─── Material provided ───

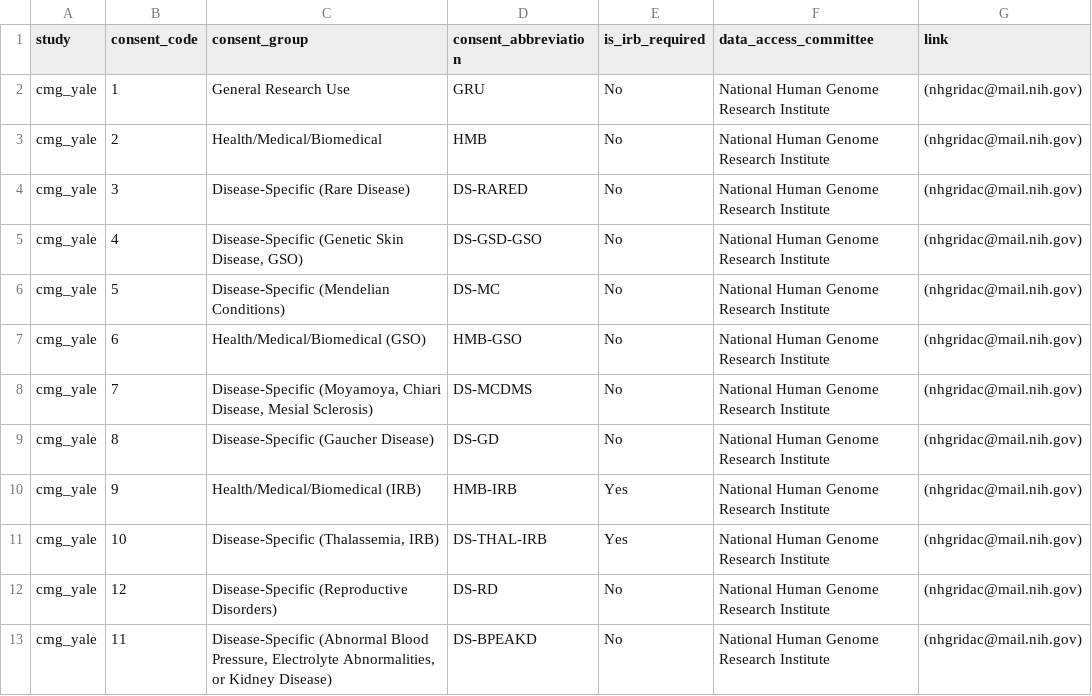
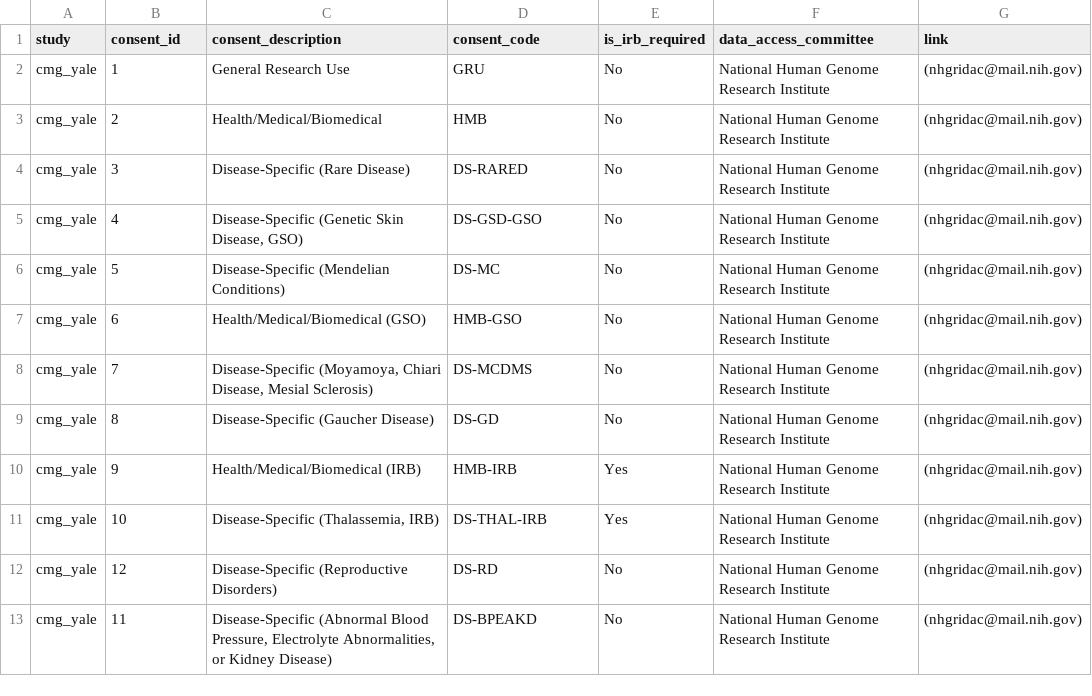
Before and after one commit to NIH-NCPI/anvil_dbt_project, a CSV file: seeds/metadata/consent_codes.csv, drawn as a sheet.

```diff
--- a/seeds/metadata/consent_codes.csv
+++ b/seeds/metadata/consent_codes.csv
@@ -1,2 +1,2 @@
-study,consent_code,consent_group,consent_abbreviation,is_irb_required,data_access_committee,link
+study,consent_id,consent_description,consent_code,is_irb_required,data_access_committee,link
 cmg_yale,1,General Research Use,GRU,No,National Human Genome Research Institute,(nhgridac@mail.nih.gov)
```
Also changed, not shown: 4 other files.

───

→ Activity
Reproduce each line of the records in which "metadata" appears.

→ Answer box
Before and after one commit to NIH-NCPI/anvil_dbt_project, a CSV file: seeds/metadata/consent_codes.csv, drawn as a sheet.
--- a/seeds/metadata/consent_codes.csv
+++ b/seeds/metadata/consent_codes.csv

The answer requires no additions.